Retype the data in its entirety, with no word changed.
---+---
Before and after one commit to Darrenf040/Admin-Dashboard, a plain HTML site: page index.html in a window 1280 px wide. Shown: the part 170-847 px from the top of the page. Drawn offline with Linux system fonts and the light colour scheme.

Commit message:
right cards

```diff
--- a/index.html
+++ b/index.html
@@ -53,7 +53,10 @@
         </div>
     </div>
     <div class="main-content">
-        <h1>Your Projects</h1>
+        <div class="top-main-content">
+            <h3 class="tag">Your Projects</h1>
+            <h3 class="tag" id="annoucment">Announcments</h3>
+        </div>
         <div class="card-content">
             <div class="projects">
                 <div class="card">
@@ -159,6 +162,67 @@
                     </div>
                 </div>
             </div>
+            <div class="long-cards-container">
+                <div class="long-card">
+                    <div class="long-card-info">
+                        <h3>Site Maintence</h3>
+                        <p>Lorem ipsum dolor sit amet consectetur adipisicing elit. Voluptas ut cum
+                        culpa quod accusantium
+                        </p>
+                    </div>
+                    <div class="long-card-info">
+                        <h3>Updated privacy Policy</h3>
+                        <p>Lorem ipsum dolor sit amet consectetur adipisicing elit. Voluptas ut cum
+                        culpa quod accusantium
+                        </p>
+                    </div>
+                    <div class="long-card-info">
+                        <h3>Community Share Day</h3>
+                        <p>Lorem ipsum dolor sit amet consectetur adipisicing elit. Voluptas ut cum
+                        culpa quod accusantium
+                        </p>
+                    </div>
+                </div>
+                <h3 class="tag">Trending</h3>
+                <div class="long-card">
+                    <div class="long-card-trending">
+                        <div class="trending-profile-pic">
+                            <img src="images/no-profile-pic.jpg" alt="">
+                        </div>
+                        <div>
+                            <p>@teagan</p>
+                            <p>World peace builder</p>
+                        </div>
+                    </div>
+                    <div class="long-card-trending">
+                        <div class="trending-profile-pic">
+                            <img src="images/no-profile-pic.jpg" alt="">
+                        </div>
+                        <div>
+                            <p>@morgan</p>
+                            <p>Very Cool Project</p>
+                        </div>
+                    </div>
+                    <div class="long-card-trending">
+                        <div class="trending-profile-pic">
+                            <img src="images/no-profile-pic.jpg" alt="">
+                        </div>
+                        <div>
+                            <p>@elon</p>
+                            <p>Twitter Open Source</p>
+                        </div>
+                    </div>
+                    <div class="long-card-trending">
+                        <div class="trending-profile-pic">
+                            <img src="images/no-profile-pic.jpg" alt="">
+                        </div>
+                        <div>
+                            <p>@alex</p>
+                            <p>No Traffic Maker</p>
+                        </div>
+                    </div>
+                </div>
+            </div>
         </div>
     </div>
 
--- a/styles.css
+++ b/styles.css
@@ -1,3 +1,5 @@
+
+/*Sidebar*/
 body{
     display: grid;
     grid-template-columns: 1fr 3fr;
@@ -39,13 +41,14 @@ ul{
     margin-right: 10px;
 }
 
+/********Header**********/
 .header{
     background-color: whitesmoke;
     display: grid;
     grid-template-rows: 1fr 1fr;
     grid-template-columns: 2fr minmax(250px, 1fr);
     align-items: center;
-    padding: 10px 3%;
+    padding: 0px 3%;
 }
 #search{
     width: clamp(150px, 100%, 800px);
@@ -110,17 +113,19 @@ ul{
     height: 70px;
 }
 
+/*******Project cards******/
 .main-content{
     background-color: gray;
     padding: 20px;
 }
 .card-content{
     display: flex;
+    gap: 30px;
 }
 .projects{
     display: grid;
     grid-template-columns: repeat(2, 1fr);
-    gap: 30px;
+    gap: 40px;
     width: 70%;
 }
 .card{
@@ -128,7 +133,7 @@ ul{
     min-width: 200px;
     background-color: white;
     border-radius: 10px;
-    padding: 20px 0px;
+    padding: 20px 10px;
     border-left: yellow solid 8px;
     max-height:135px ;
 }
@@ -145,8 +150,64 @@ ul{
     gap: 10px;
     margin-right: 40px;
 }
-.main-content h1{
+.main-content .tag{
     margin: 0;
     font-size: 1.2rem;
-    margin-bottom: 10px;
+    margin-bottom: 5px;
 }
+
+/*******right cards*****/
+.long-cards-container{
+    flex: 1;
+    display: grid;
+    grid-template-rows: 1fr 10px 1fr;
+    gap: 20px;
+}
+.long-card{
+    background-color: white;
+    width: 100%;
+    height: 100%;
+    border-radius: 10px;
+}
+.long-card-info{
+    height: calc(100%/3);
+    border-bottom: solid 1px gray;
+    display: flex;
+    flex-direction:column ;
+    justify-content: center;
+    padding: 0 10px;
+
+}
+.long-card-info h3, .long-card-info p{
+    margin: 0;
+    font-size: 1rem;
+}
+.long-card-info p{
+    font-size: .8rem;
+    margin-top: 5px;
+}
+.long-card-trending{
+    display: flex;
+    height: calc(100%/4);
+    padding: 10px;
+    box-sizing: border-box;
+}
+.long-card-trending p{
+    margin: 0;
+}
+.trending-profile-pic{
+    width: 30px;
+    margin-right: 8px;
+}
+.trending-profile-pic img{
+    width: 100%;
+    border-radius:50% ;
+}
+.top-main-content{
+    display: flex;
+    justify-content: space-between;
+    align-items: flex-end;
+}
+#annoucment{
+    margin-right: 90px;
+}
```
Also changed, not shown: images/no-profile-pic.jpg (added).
---+---
> [EXERCISE SOLUTION]:
Before and after one commit to Darrenf040/Admin-Dashboard, a plain HTML site: page index.html in a window 1280 px wide. Shown: the part 170-847 px from the top of the page. Drawn offline with Linux system fonts and the light colour scheme.

Commit message:
right cards

```diff
--- a/index.html
+++ b/index.html
@@ -53,7 +53,10 @@
         </div>
     </div>
     <div class="main-content">
-        <h1>Your Projects</h1>
+        <div class="top-main-content">
+            <h3 class="tag">Your Projects</h1>
+            <h3 class="tag" id="annoucment">Announcments</h3>
+        </div>
         <div class="card-content">
             <div class="projects">
                 <div class="card">
@@ -159,6 +162,67 @@
                     </div>
                 </div>
             </div>
+            <div class="long-cards-container">
+                <div class="long-card">
+                    <div class="long-card-info">
+                        <h3>Site Maintence</h3>
+                        <p>Lorem ipsum dolor sit amet consectetur adipisicing elit. Voluptas ut cum
+                        culpa quod accusantium
+                        </p>
+                    </div>
+                    <div class="long-card-info">
+                        <h3>Updated privacy Policy</h3>
+                        <p>Lorem ipsum dolor sit amet consectetur adipisicing elit. Voluptas ut cum
+                        culpa quod accusantium
+                        </p>
+                    </div>
+                    <div class="long-card-info">
+                        <h3>Community Share Day</h3>
+                        <p>Lorem ipsum dolor sit amet consectetur adipisicing elit. Voluptas ut cum
+                        culpa quod accusantium
+                        </p>
+                    </div>
+                </div>
+                <h3 class="tag">Trending</h3>
+                <div class="long-card">
+                    <div class="long-card-trending">
+                        <div class="trending-profile-pic">
+                            <img src="images/no-profile-pic.jpg" alt="">
+                        </div>
+                        <div>
+                            <p>@teagan</p>
+                            <p>World peace builder</p>
+                        </div>
+                    </div>
+                    <div class="long-card-trending">
+                        <div class="trending-profile-pic">
+                            <img src="images/no-profile-pic.jpg" alt="">
+                        </div>
+                        <div>
+                            <p>@morgan</p>
+                            <p>Very Cool Project</p>
+                        </div>
+                    </div>
+                    <div class="long-card-trending">
+                        <div class="trending-profile-pic">
+                            <img src="images/no-profile-pic.jpg" alt="">
+                        </div>
+                        <div>
+                            <p>@elon</p>
+                            <p>Twitter Open Source</p>
+                        </div>
+                    </div>
+                    <div class="long-card-trending">
+                        <div class="trending-profile-pic">
+                            <img src="images/no-profile-pic.jpg" alt="">
+                        </div>
+                        <div>
+                            <p>@alex</p>
+                            <p>No Traffic Maker</p>
+                        </div>
+                    </div>
+                </div>
+            </div>
         </div>
     </div>
 
--- a/styles.css
+++ b/styles.css
@@ -1,3 +1,5 @@
+
+/*Sidebar*/
 body{
     display: grid;
     grid-template-columns: 1fr 3fr;
@@ -39,13 +41,14 @@ ul{
     margin-right: 10px;
 }
 
+/********Header**********/
 .header{
     background-color: whitesmoke;
     display: grid;
     grid-template-rows: 1fr 1fr;
     grid-template-columns: 2fr minmax(250px, 1fr);
     align-items: center;
-    padding: 10px 3%;
+    padding: 0px 3%;
 }
 #search{
     width: clamp(150px, 100%, 800px);
@@ -110,17 +113,19 @@ ul{
     height: 70px;
 }
 
+/*******Project cards******/
 .main-content{
     background-color: gray;
     padding: 20px;
 }
 .card-content{
     display: flex;
+    gap: 30px;
 }
 .projects{
     display: grid;
     grid-template-columns: repeat(2, 1fr);
-    gap: 30px;
+    gap: 40px;
     width: 70%;
 }
 .card{
@@ -128,7 +133,7 @@ ul{
     min-width: 200px;
     background-color: white;
     border-radius: 10px;
-    padding: 20px 0px;
+    padding: 20px 10px;
     border-left: yellow solid 8px;
     max-height:135px ;
 }
@@ -145,8 +150,64 @@ ul{
     gap: 10px;
     margin-right: 40px;
 }
-.main-content h1{
+.main-content .tag{
     margin: 0;
     font-size: 1.2rem;
-    margin-bottom: 10px;
+    margin-bottom: 5px;
 }
+
+/*******right cards*****/
+.long-cards-container{
+    flex: 1;
+    display: grid;
+    grid-template-rows: 1fr 10px 1fr;
+    gap: 20px;
+}
+.long-card{
+    background-color: white;
+    width: 100%;
+    height: 100%;
+    border-radius: 10px;
+}
+.long-card-info{
+    height: calc(100%/3);
+    border-bottom: solid 1px gray;
+    display: flex;
+    flex-direction:column ;
+    justify-content: center;
+    padding: 0 10px;
+
+}
+.long-card-info h3, .long-card-info p{
+    margin: 0;
+    font-size: 1rem;
+}
+.long-card-info p{
+    font-size: .8rem;
+    margin-top: 5px;
+}
+.long-card-trending{
+    display: flex;
+    height: calc(100%/4);
+    padding: 10px;
+    box-sizing: border-box;
+}
+.long-card-trending p{
+    margin: 0;
+}
+.trending-profile-pic{
+    width: 30px;
+    margin-right: 8px;
+}
+.trending-profile-pic img{
+    width: 100%;
+    border-radius:50% ;
+}
+.top-main-content{
+    display: flex;
+    justify-content: space-between;
+    align-items: flex-end;
+}
+#annoucment{
+    margin-right: 90px;
+}
```
Also changed, not shown: images/no-profile-pic.jpg (added).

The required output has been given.